Work item
Go over the records and copy every line with the string "system".

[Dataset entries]

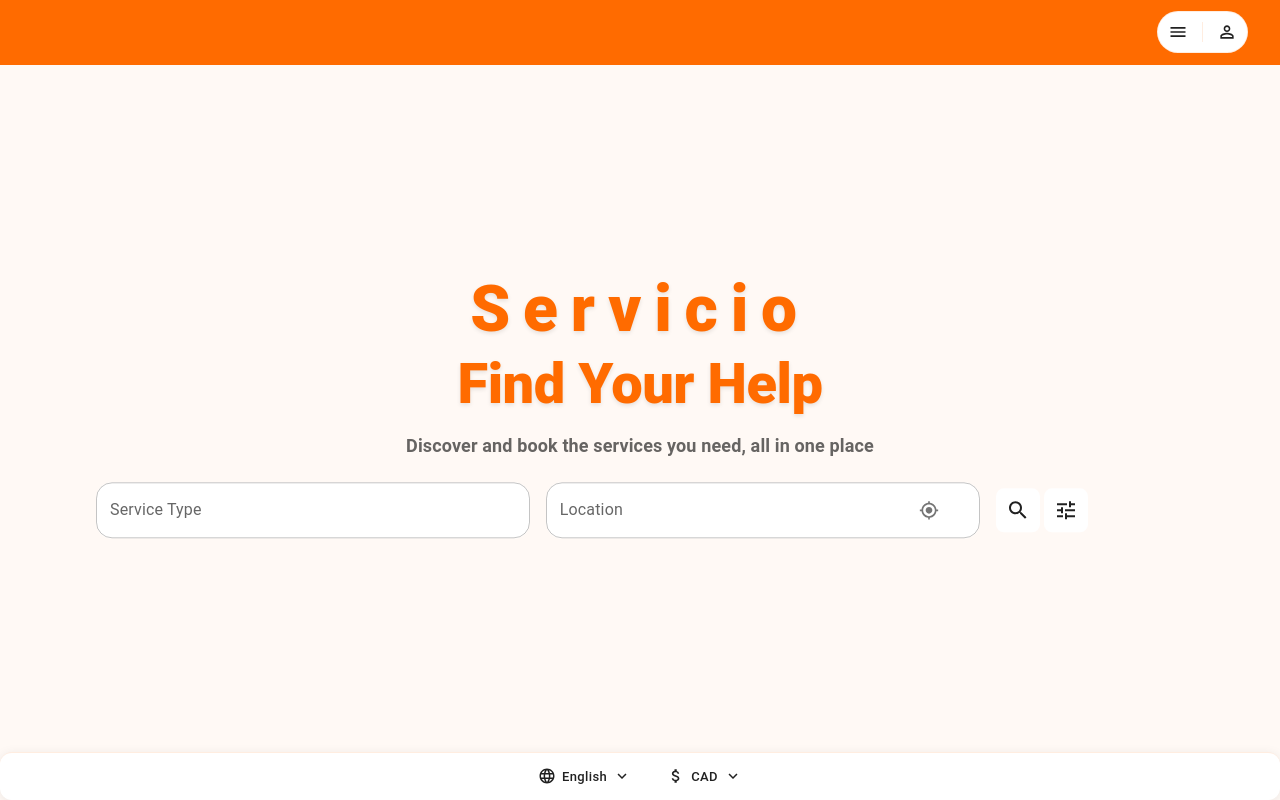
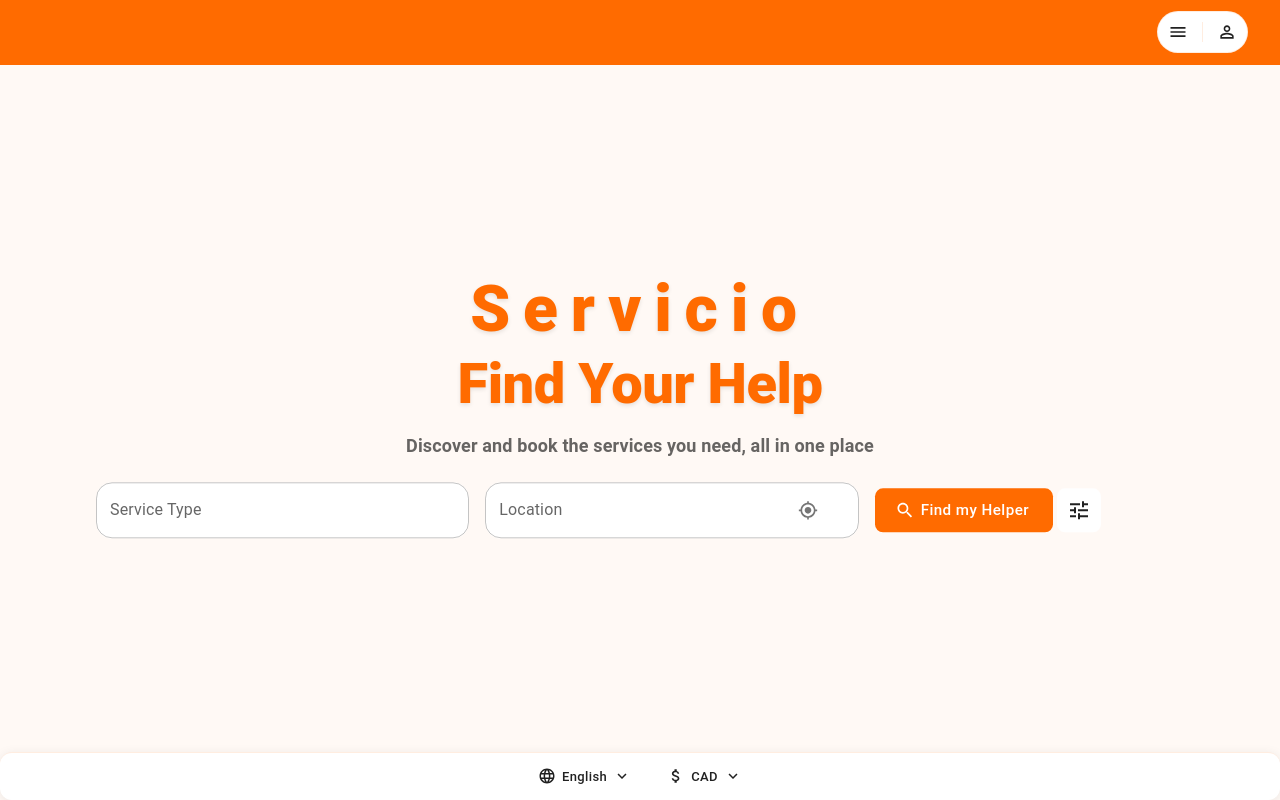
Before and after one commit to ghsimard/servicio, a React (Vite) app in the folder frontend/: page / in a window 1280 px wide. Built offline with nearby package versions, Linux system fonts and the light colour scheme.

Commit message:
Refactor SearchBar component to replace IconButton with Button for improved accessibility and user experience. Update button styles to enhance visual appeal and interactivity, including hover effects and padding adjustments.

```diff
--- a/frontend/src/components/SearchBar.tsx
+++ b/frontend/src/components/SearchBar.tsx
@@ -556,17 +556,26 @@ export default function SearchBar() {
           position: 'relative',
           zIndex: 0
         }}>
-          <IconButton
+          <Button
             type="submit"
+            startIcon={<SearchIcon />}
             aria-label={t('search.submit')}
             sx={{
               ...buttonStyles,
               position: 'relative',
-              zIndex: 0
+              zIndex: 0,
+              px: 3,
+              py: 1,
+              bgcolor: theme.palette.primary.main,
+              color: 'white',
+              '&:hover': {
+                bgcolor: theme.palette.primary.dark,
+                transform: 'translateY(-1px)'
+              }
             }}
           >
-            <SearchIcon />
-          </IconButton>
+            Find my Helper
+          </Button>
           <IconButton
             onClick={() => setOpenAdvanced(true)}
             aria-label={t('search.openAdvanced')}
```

---

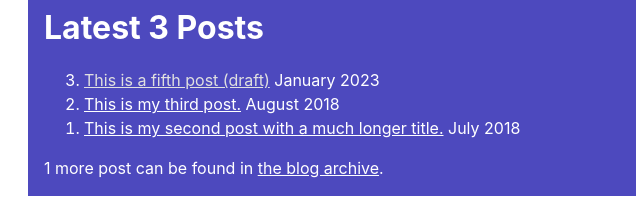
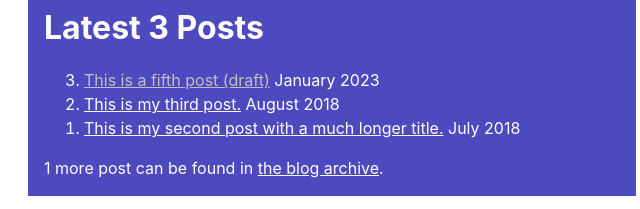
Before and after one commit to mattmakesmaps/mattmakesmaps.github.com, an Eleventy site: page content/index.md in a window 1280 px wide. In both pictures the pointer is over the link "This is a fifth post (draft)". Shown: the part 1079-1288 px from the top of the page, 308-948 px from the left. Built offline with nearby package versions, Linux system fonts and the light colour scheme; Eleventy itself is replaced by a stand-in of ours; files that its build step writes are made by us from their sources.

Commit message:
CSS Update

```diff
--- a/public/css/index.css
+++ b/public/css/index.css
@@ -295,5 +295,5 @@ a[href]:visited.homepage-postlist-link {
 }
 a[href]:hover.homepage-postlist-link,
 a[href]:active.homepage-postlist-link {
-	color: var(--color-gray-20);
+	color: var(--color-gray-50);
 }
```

Written reply
Before and after one commit to ghsimard/servicio, a React (Vite) app in the folder frontend/: page / in a window 1280 px wide. Built offline with nearby package versions, Linux system fonts and the light colour scheme.
Before and after one commit to mattmakesmaps/mattmakesmaps.github.com, an Eleventy site: page content/index.md in a window 1280 px wide. In both pictures the pointer is over the link "This is a fifth post (draft)". Shown: the part 1079-1288 px from the top of the page, 308-948 px from the left. Built offline with nearby package versions, Linux system fonts and the light colour scheme; Eleventy itself is replaced by a stand-in of ours; files that its build step writes are made by us from their sources.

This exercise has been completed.